**REQUIREMENT:** The expected answer is the complete listing, reproduced character for character.

========================================================================

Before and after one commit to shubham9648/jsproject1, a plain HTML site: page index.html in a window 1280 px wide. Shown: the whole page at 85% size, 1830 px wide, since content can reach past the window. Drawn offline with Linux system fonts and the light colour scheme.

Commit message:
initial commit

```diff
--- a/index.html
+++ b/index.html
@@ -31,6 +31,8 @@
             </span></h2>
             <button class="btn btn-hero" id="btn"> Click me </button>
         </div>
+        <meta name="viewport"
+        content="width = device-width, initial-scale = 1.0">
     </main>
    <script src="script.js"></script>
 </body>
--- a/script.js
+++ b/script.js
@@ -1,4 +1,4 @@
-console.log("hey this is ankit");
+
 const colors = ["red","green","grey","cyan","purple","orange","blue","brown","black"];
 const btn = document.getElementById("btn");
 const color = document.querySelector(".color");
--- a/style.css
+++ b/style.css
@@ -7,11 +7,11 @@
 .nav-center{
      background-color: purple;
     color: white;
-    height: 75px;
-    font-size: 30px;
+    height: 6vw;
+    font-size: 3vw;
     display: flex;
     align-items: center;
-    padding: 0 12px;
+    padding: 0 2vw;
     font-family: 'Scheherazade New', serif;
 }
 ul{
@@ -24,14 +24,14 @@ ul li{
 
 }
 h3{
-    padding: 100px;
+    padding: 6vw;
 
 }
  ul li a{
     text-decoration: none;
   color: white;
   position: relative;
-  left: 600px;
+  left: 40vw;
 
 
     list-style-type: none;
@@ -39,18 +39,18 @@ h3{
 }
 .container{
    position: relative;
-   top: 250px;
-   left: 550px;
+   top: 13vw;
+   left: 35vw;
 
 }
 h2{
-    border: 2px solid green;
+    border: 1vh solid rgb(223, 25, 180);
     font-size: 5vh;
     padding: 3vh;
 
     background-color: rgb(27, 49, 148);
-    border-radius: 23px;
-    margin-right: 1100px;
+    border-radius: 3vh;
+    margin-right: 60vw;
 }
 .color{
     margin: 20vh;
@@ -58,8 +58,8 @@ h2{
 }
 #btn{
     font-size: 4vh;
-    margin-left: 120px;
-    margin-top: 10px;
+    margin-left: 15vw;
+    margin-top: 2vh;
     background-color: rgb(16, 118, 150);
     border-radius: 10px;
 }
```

========================================================================

**REPLY:**
Before and after one commit to shubham9648/jsproject1, a plain HTML site: page index.html in a window 1280 px wide. Shown: the whole page at 85% size, 1830 px wide, since content can reach past the window. Drawn offline with Linux system fonts and the light colour scheme.

Commit message:
initial commit

```diff
--- a/index.html
+++ b/index.html
@@ -31,6 +31,8 @@
             </span></h2>
             <button class="btn btn-hero" id="btn"> Click me </button>
         </div>
+        <meta name="viewport"
+        content="width = device-width, initial-scale = 1.0">
     </main>
    <script src="script.js"></script>
 </body>
--- a/script.js
+++ b/script.js
@@ -1,4 +1,4 @@
-console.log("hey this is ankit");
+
 const colors = ["red","green","grey","cyan","purple","orange","blue","brown","black"];
 const btn = document.getElementById("btn");
 const color = document.querySelector(".color");
--- a/style.css
+++ b/style.css
@@ -7,11 +7,11 @@
 .nav-center{
      background-color: purple;
     color: white;
-    height: 75px;
-    font-size: 30px;
+    height: 6vw;
+    font-size: 3vw;
     display: flex;
     align-items: center;
-    padding: 0 12px;
+    padding: 0 2vw;
     font-family: 'Scheherazade New', serif;
 }
 ul{
@@ -24,14 +24,14 @@ ul li{
 
 }
 h3{
-    padding: 100px;
+    padding: 6vw;
 
 }
  ul li a{
     text-decoration: none;
   color: white;
   position: relative;
-  left: 600px;
+  left: 40vw;
 
 
     list-style-type: none;
@@ -39,18 +39,18 @@ h3{
 }
 .container{
    position: relative;
-   top: 250px;
-   left: 550px;
+   top: 13vw;
+   left: 35vw;
 
 }
 h2{
-    border: 2px solid green;
+    border: 1vh solid rgb(223, 25, 180);
     font-size: 5vh;
     padding: 3vh;
 
     background-color: rgb(27, 49, 148);
-    border-radius: 23px;
-    margin-right: 1100px;
+    border-radius: 3vh;
+    margin-right: 60vw;
 }
 .color{
     margin: 20vh;
@@ -58,8 +58,8 @@ h2{
 }
 #btn{
     font-size: 4vh;
-    margin-left: 120px;
-    margin-top: 10px;
+    margin-left: 15vw;
+    margin-top: 2vh;
     background-color: rgb(16, 118, 150);
     border-radius: 10px;
 }
```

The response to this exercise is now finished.